Elmer Valo

1994, State Inductee
About This Inductee
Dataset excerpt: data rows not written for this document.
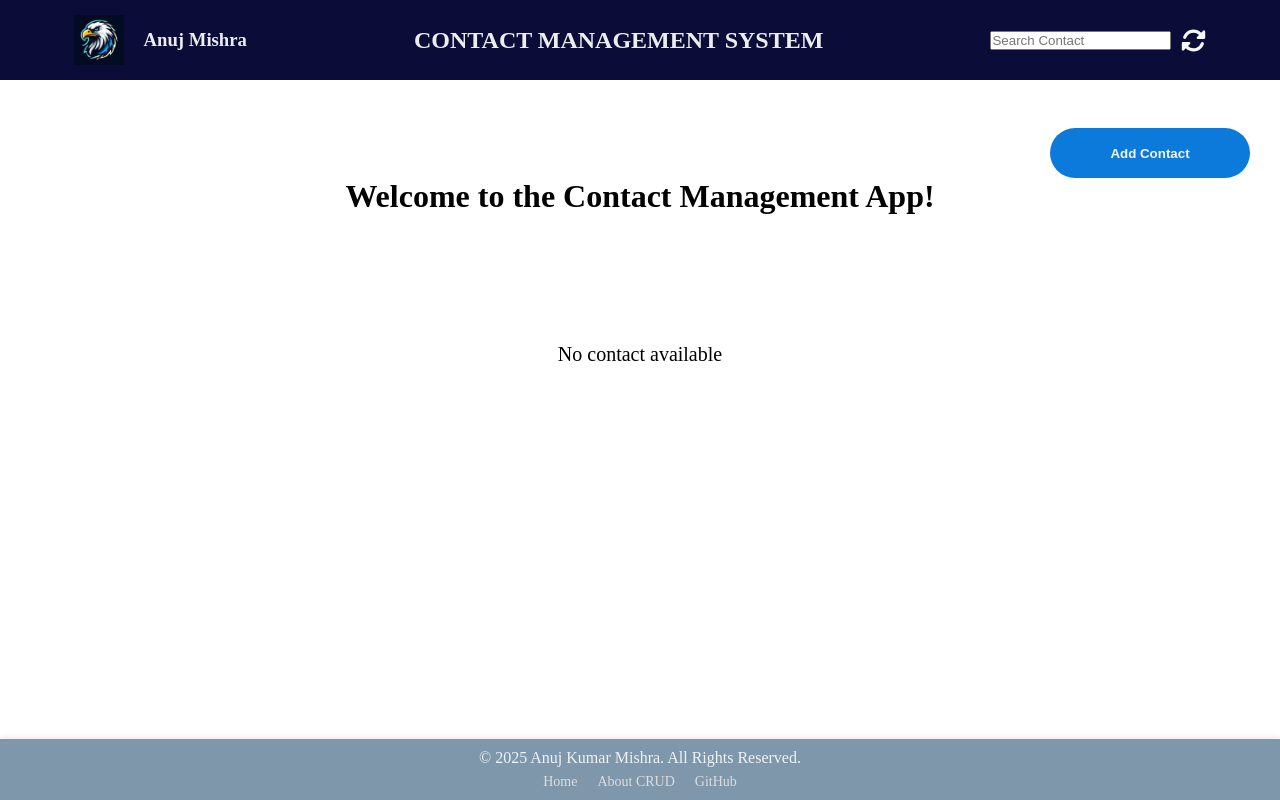
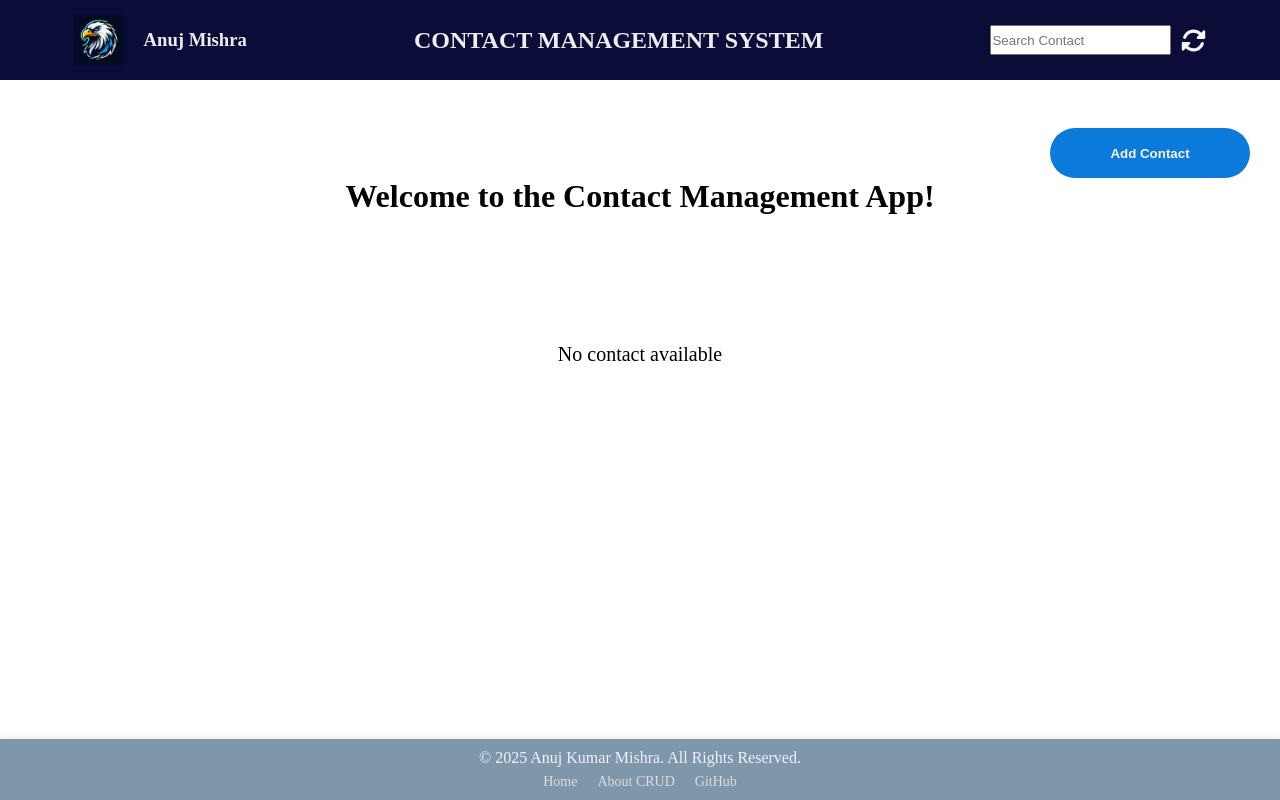
Before and after one commit to Anujmishra14/Contact_Manager_App, a React (Vite) app: page / in a window 1280 px wide. Built offline with nearby package versions, Linux system fonts and the light colour scheme.

Commit message:
Update App.css

```diff
--- a/src/App.css
+++ b/src/App.css
@@ -30,6 +30,10 @@
   align-items: center;
 
 }
+.searchbox input{
+  height:30px ;
+}
+
 
 .footer {
   position: fixed;
@@ -241,10 +245,7 @@
 /* I have added media only for tab view not for mobile view */
 
 @media screen and (max-width: 769px) {
- .searchbox button{
-  border: 2px solid red;
 
- }
  .nav-title{
   font-size:medium;
   word-spacing:2px ;
```
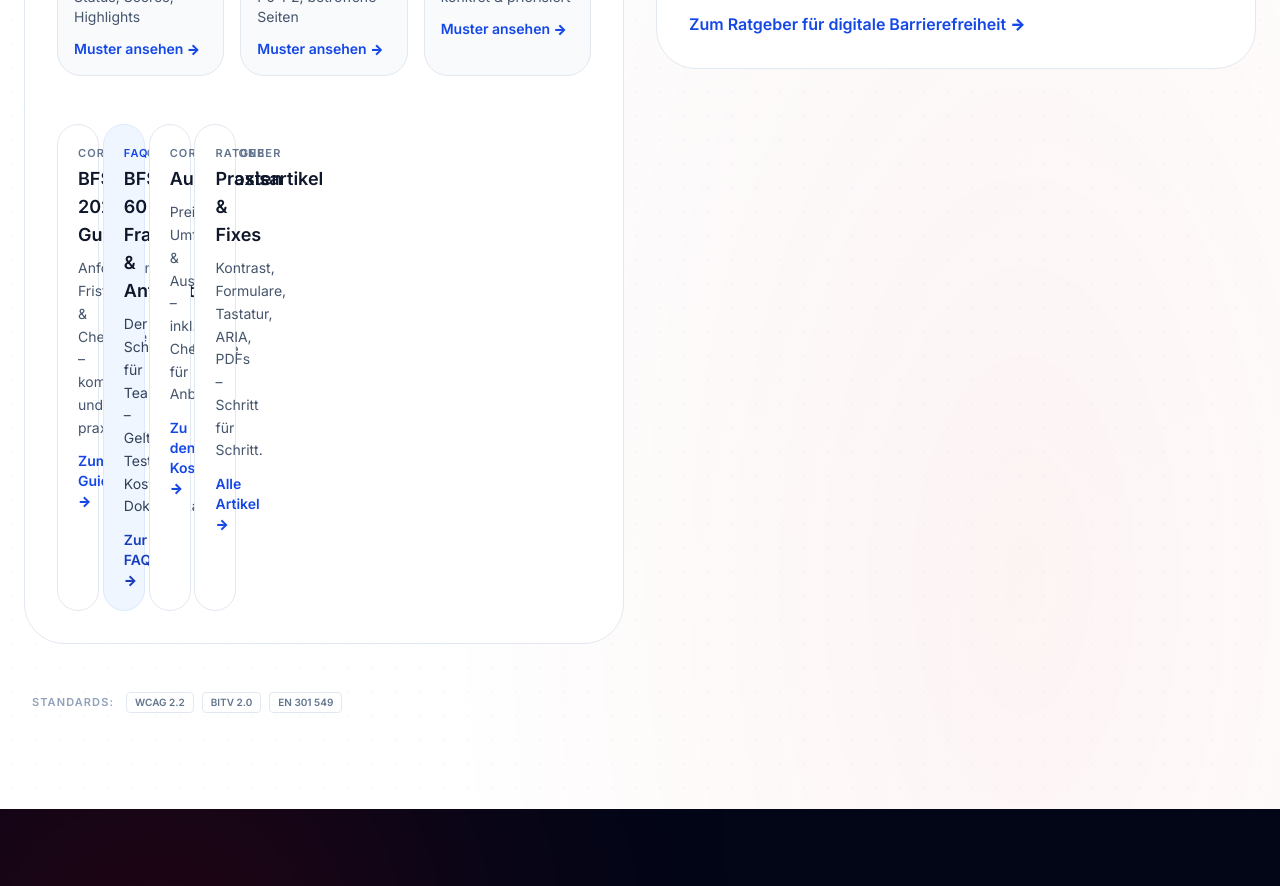
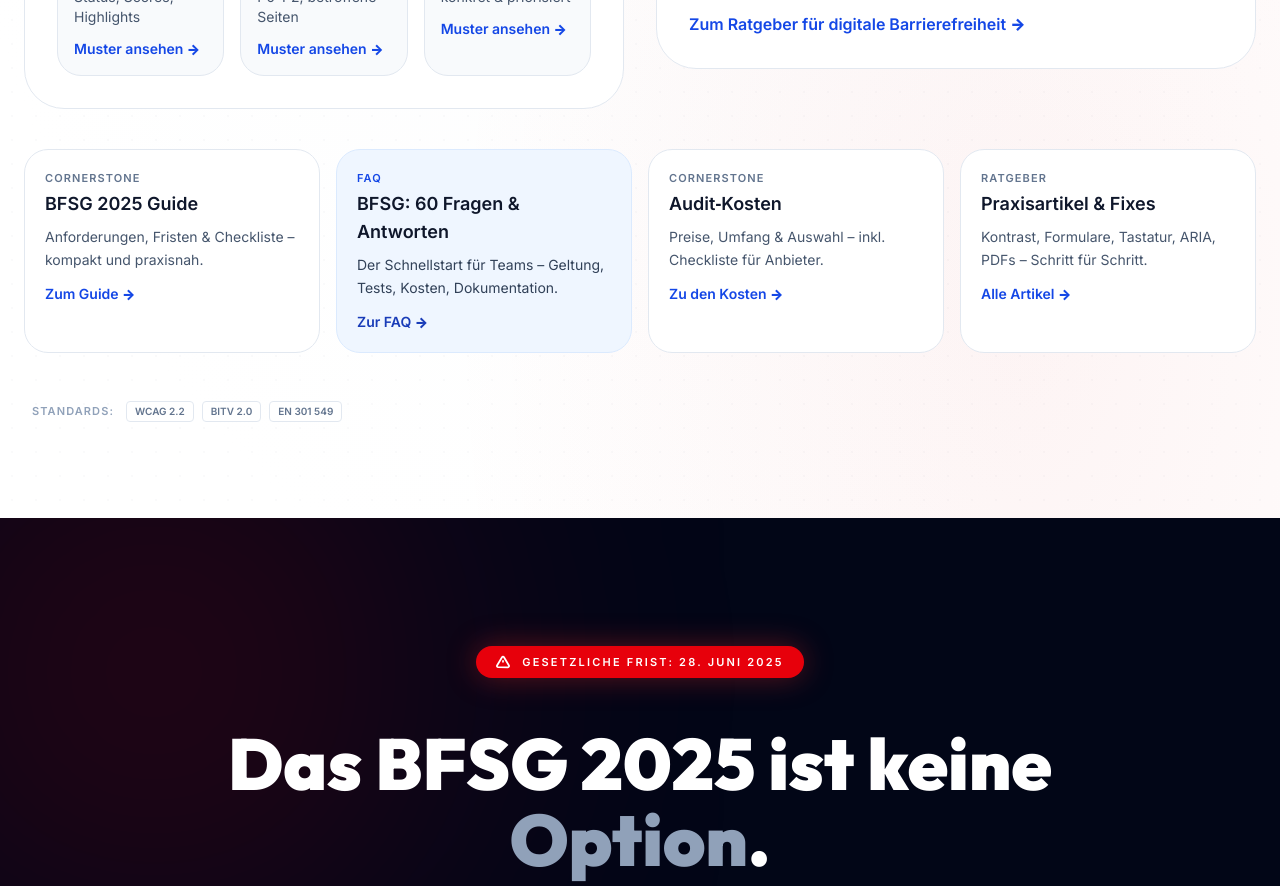
Before and after one commit to KonradBi/BFSG, a Next.js app in the folder web/: page / in a window 1280 px wide. Shown: the part 1480-2366 px from the top of the page. Built offline with nearby package versions, Linux system fonts and the light colour scheme; no server answers.

Commit message:
Fix homepage link tiles layout (full-width row under report section)

```diff
--- a/web/src/app/page.tsx
+++ b/web/src/app/page.tsx
@@ -300,38 +300,7 @@ export default function Home() {
                     <div className="mt-3 text-sm font-black text-blue-700 group-hover:text-blue-800">Muster ansehen →</div>
                   </div>
                 </a>
-
-
-              {/* SEO: Links */}
-              <div className="mt-8 grid grid-cols-2 lg:grid-cols-4 gap-4">
-                <a href="/bfsg-2025" className="rounded-3xl border border-slate-200 bg-white p-5 hover:bg-slate-50 transition">
-                  <div className="text-[11px] font-black uppercase tracking-widest text-slate-500">Cornerstone</div>
-                  <div className="mt-1 text-lg font-extrabold text-slate-900">BFSG 2025 Guide</div>
-                  <div className="mt-2 text-sm text-slate-600 leading-relaxed">Anforderungen, Fristen & Checkliste – kompakt und praxisnah.</div>
-                  <div className="mt-3 text-sm font-black text-blue-700">Zum Guide →</div>
-                </a>
-
-                <a href="/ratgeber/faq" className="rounded-3xl border border-blue-100 bg-blue-50 p-5 hover:bg-blue-100/60 transition">
-                  <div className="text-[11px] font-black uppercase tracking-widest text-blue-700">FAQ</div>
-                  <div className="mt-1 text-lg font-extrabold text-slate-900">BFSG: 60 Fragen & Antworten</div>
-                  <div className="mt-2 text-sm text-slate-700 leading-relaxed">Der Schnellstart für Teams – Geltung, Tests, Kosten, Dokumentation.</div>
-                  <div className="mt-3 text-sm font-black text-blue-800">Zur FAQ →</div>
-                </a>
-
-                <a href="/audit-kosten" className="rounded-3xl border border-slate-200 bg-white p-5 hover:bg-slate-50 transition">
-                  <div className="text-[11px] font-black uppercase tracking-widest text-slate-500">Cornerstone</div>
-                  <div className="mt-1 text-lg font-extrabold text-slate-900">Audit‑Kosten</div>
-                  <div className="mt-2 text-sm text-slate-600 leading-relaxed">Preise, Umfang & Auswahl – inkl. Checkliste für Anbieter.</div>
-                  <div className="mt-3 text-sm font-black text-blue-700">Zu den Kosten →</div>
-                </a>
-
-                <a href="/ratgeber" className="rounded-3xl border border-slate-200 bg-white p-5 hover:bg-slate-50 transition">
-                  <div className="text-[11px] font-black uppercase tracking-widest text-slate-500">Ratgeber</div>
-                  <div className="mt-1 text-lg font-extrabold text-slate-900">Praxisartikel & Fixes</div>
-                  <div className="mt-2 text-sm text-slate-600 leading-relaxed">Kontrast, Formulare, Tastatur, ARIA, PDFs – Schritt für Schritt.</div>
-                  <div className="mt-3 text-sm font-black text-blue-700">Alle Artikel →</div>
-                </a>
-              </div>              </div>
+              </div>
             </section>
 
             {/* E-E-A-T: Methodik */}
@@ -358,6 +327,39 @@ export default function Home() {
                 Zum Ratgeber für digitale Barrierefreiheit →
               </a>
             </section>
+          </div>
+
+          {/* Links */}
+          <div className="mt-10">
+            <div className="grid grid-cols-2 lg:grid-cols-4 gap-4">
+              <a href="/bfsg-2025" className="rounded-3xl border border-slate-200 bg-white p-5 hover:bg-slate-50 transition">
+                <div className="text-[11px] font-black uppercase tracking-widest text-slate-500">Cornerstone</div>
+                <div className="mt-1 text-lg font-extrabold text-slate-900">BFSG 2025 Guide</div>
+                <div className="mt-2 text-sm text-slate-600 leading-relaxed">Anforderungen, Fristen & Checkliste – kompakt und praxisnah.</div>
+                <div className="mt-3 text-sm font-black text-blue-700">Zum Guide →</div>
+              </a>
+
+              <a href="/ratgeber/faq" className="rounded-3xl border border-blue-100 bg-blue-50 p-5 hover:bg-blue-100/60 transition">
+                <div className="text-[11px] font-black uppercase tracking-widest text-blue-700">FAQ</div>
+                <div className="mt-1 text-lg font-extrabold text-slate-900">BFSG: 60 Fragen & Antworten</div>
+                <div className="mt-2 text-sm text-slate-700 leading-relaxed">Der Schnellstart für Teams – Geltung, Tests, Kosten, Dokumentation.</div>
+                <div className="mt-3 text-sm font-black text-blue-800">Zur FAQ →</div>
+              </a>
+
+              <a href="/audit-kosten" className="rounded-3xl border border-slate-200 bg-white p-5 hover:bg-slate-50 transition">
+                <div className="text-[11px] font-black uppercase tracking-widest text-slate-500">Cornerstone</div>
+                <div className="mt-1 text-lg font-extrabold text-slate-900">Audit‑Kosten</div>
+                <div className="mt-2 text-sm text-slate-600 leading-relaxed">Preise, Umfang & Auswahl – inkl. Checkliste für Anbieter.</div>
+                <div className="mt-3 text-sm font-black text-blue-700">Zu den Kosten →</div>
+              </a>
+
+              <a href="/ratgeber" className="rounded-3xl border border-slate-200 bg-white p-5 hover:bg-slate-50 transition">
+                <div className="text-[11px] font-black uppercase tracking-widest text-slate-500">Ratgeber</div>
+                <div className="mt-1 text-lg font-extrabold text-slate-900">Praxisartikel & Fixes</div>
+                <div className="mt-2 text-sm text-slate-600 leading-relaxed">Kontrast, Formulare, Tastatur, ARIA, PDFs – Schritt für Schritt.</div>
+                <div className="mt-3 text-sm font-black text-blue-700">Alle Artikel →</div>
+              </a>
+            </div>
           </div>
 
           <div className="mt-12 flex items-center gap-3 px-2">
```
Born in Ribwik, Czechoslovakia, Elmer William Valo’s name ranks high in major league baseball action. After three years in the minors, the fence-bustin’ outfielder from Palmerton completed 20 years in the majors. He played with nine teams, Philadelphia, Kansas City, Cleveland, New York, Washington, and Minnesota, all-American League clubs, and also performed with Philadelphia, Brooklyn, Los Angeles, and Philadelphia in the National League. He had his diamond career launched regionally while playing with the Lehighton Moose. Valo, a lifetime .282 hitter, always found a way to deliver. He was the ultimate contact hitter. He knew how to put the ball in play, striking out just 284 times in almost 6,000 plate appearances during a splendid 20-year major league career. To put that in perspective, Mike Schmidt whiffed 180 times in the 1975 campaign alone. The 5′ 11″, 190 pound, left-handed hitting outfielder compiled six .300 seasons. He was one of the greatest pinch hitters of all-time, ranking first with 90 hits and 91 walks when he retired in 1961. He played 13 years with the A’s, batting .305 with 1,124 hits, 179 doubles, 68 triples, and 98 stolen bases, in 1,240 games. In 1949, his best overall season, he hit two bases-loaded triples in one game. Defensively, Valo was the original Harvey Wallbanger. His spectacular crashes into the right field wall at Shibe Park are vividly recalled by his legion of fans. Valo never took his cherished spot on a major league roster for granted. “It was an honor to play the game. Baseball provided for my family and I’ve always been grateful for that,” he said. “To me, it was a thrill to put on the uniform every day.” Valo was a professional in every respect. He is still the perfect role model for his legion of fans. Brooklyn’s Pete Reiser and Valo raised the act of splattering into an outfield fence an art form. Both sacrificed their body to haul in long flies. “We never sat down and compared notes,” Valo said. “But I do know he had his problems and I sure had mine.” Longtime Valo followers said you could make out his silhouette in Shibe Park’s right field wall until they tore down the tradition-rich yard at 21st and Lehigh. Valo joined Mike Schmidt, Steve Carlton, Jimmy Foxx, Al Simmons, Mickey Cochrane, Grover Cleveland Alexander, Lefty Grove, Eddie Plank, Rube Waddell, Ed Delahanty, Jim Bunning, Eddie Collins, Cy Williams, Jimmie Dykes, Del Ennis, Wally Moses, and Connie Mack in the Philadelphia Baseball Hall of Fame.